Italy’s competition authority on Wednesday said it was fining Apple and Samsung 10 and five million euros ($11.5 and $5.7 million) respectively for the so-called “planned obsolescence” of their smartphones. The ruling is believed to be the first against the manufacturers following accusations worldwide that they encourage operating system updates for older phones which slow them down, thereby encouraging the purchase of new phones. Two “complex investigations” by the anti-trust authority AGCM revealed that Apple and Samsung implemented unfair commercial practices, a statement said. “The two companies have induced consumers to install software updates that are not adequately supported by their devices, without adequately informing them, nor providing them with an effective way to recover the full functionality of their devices,” the AGCM said. Operating system updates “caused serious malfunctions and significantly reduced their performance, in this way speeding up their replacement with more recent products.” Samsung “insistently suggested” to owners of its 2014 Note 4 phone to install a new version of Google’s Android operating system intended for the more recent Note 7, the ACGM said. But that was “without informing them of the serious malfunctions that the new firmware could cause due to greater stress of device’s hardware and asking a high repair cost for out-of-warranty repairs connected to such malfunctions”. Likewise, Apple “insistently suggested” to iPhone 6 owners to install an operating system designed for the iPhone 7, “without warning consumers that its installation could reduce the speed of execution and functionality of devices”. ‘No support’ Apple [Read More…]
India’s skipper Virat Kohli on Wednesday became the fastest-ever batsmen to reach 10,000 One-day International (ODI) runs, making history in his 205th innings against the West Indies in Visakhapatnam. The 29-year-old surpassed fellow Indian batting great Sachin Tendulkar, who first crossed the 10,000-run mark in 259 innings in 2001. Kohli, playing his 213th ODI, took a single off spinner Ashley Nurse to reach the milestone. He is just the 13th batsman, and fifth Indian, to join the elite list.

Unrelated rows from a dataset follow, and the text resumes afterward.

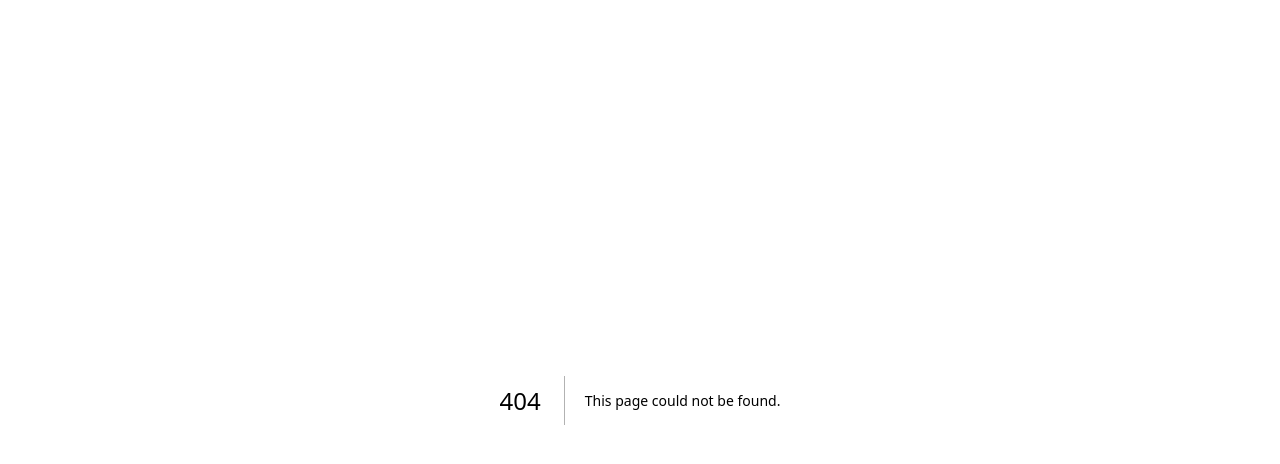
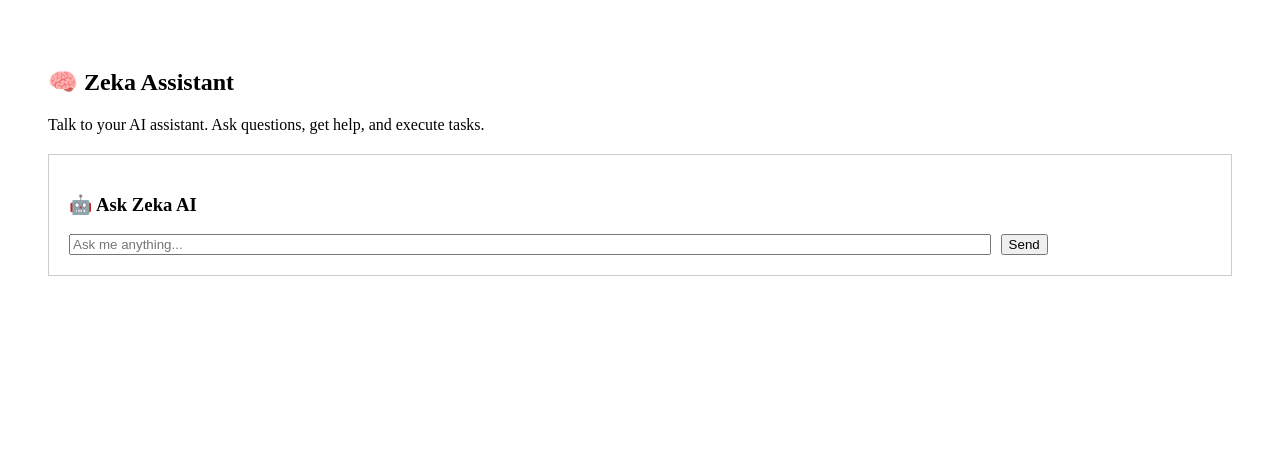
Before and after one commit to LxxLxxc/zeka-tawasol, a Next.js app: page /assistant in a window 1280 px wide. Before the commit this address had no page. Shown: the top 464 px of the page. Built offline with nearby package versions, Linux system fonts and the light colour scheme.

Commit message:
Create assistant.js

```diff
--- /dev/null
+++ b/pages/assistant.js
@@ -0,0 +1,11 @@
+import AIHelper from '../components/AIHelper';
+
+export default function AssistantPage() {
+  return (
+    <div style={{ padding: '40px' }}>
+      <h2>🧠 Zeka Assistant</h2>
+      <p>Talk to your AI assistant. Ask questions, get help, and execute tasks.</p>
+      <AIHelper />
+    </div>
+  );
+}
```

The government says it has arrested a man in connection with the killing of ex-senior intelligence officer in Madaba.